Prudent scientists realize that academic training does not equip them to detect trickery. Less self-assured than Maccabee, they recall how often intelligent, well-intentioned observers have wasted years on "phenomena" that later proved to be parlor tricks.

So NCAS puts professional liars to good use, knowing that in the real world if you suspect the kettle is black, it pays to ask the pot. -- Teller The writer is half of the magic act, Penn & Teller. Accentuate the Average

The article about the AIDS conference in San Francisco {front page, June 25} included a few paragraphs about the city's Gay Pride Day celebration. In them, reporters Michael Specter and Malcolm Gladwell pointed out that cross-dressed people and lesbians on motorcycles participated in the parade -- for the umpteenth time, your paper myopically focused on a few fringe members of the gay community.

Marching in the parade were politicians, political and AIDS-service organizations and social and business groups. But your emphasis on the fringe made the gay community seem sexually confused and feminine, thus contributing to anti-gay discrimination and anti-gay violence.

The public is entitled to a representative description of what happened. Leave the shameful stereotyping to the bigots.

-- Robert Teir Schizoid

It has been said that "a conservative is a liberal who's been mugged." James J. Kilpatrick's article "Yes, Do Save Those Owls" {op-ed, June 12} showed me that his own mugging didn't keep him from joining forces with those who would mug tens of thousands of Pacific Northwesterners trying to earn a living in the timber industry.

I guess when one is comfortably installed on the East Coast, one can lose sight of the fact that the reason our government holds a stable contract with the people it governs is that the people in general feel the laws to be just. Laws that ignore human consideration -- like the Endangered Species Act -- threaten this contract.

Kilpatrick didn't miss the mark, though, when he called himself a "conservative member of the hot-tub crowd." Some of us have recognized his schizophrenic disregard for working men and women caught in the cross-hairs of urban environmentalism for a long time.

-- Don Young The writer is a Republican representative from Alaska. How Convenient

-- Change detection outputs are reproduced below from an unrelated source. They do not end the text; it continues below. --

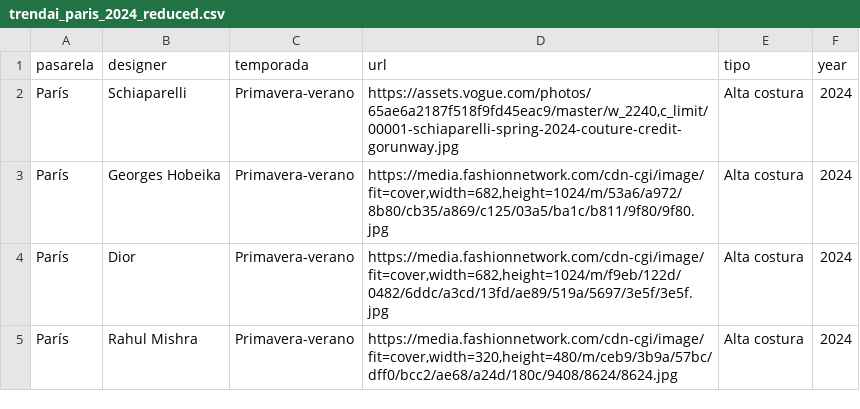
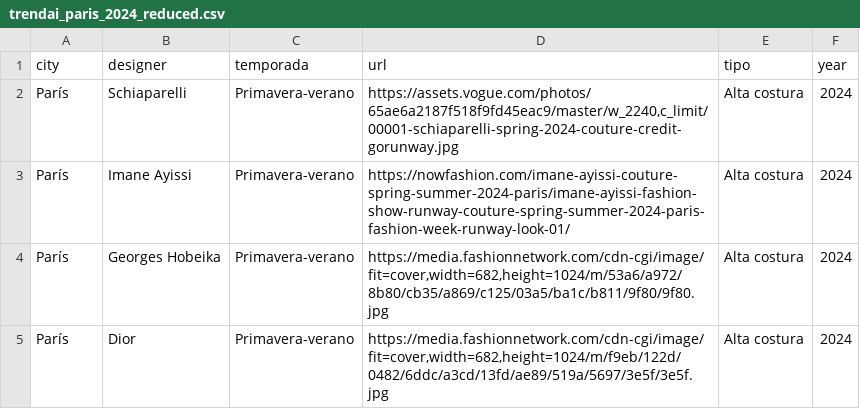
Before and after one commit to kinteiro/TrendAi, a CSV file: data/trendai_paris_2024_reduced.csv, drawn as a sheet; only a part is shown; the shorter side is filled out with more unchanged rows.

Commit message:
Updated fashion trend data file for Paris 2024

```diff
--- a/data/trendai_paris_2024_reduced.csv
+++ b/data/trendai_paris_2024_reduced.csv
@@ -1,3 +1,4 @@
-pasarela,designer,temporada,url,tipo,year
+city,designer,temporada,url,tipo,year
 París,Schiaparelli,Primavera-verano,"https://assets.vogue.com/photos/65ae6a2187f518f9fd45eac9/master/w_2240,c_limit/00001-schiaparelli-spring-2024-couture-credit-gorunway.jpg",Alta costura,2024
+París,Imane Ayissi,Primavera-verano,https://nowfashion.com/imane-ayissi-couture-spring-summer-2024-paris/imane-ayissi-fashion-show-runway-couture-spring-summer-2024-paris-fashion-week-runway-look-01/,Alta costura,2024
 París,Georges Hobeika,Primavera-verano,"https://media.fashionnetwork.com/cdn-cgi/image/fit=cover,width=682,height=1024/m/53a6/a972/8b80/cb35/a869/c125/03a5/ba1c/b811/9f80/9f80.jpg",Alta costura,2024
```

Maralee Schwartz's article "Strict Abortion Law Voted in Louisiana" {front page, June 15} recycled the tiresome contention of abortion supporters that antiabortion men are oppressors of women. She wrote, "the decision ... on a woman's reproductive rights was made by an almost all-male legislature," implying that these men had no right to take a position on an operation that some women say affects only their bodies. What state legislature isn't predominantly male? You don't hear abortion supporters raising this point, however, when male legislators vote for abortion rights.

-- Diane P. Britton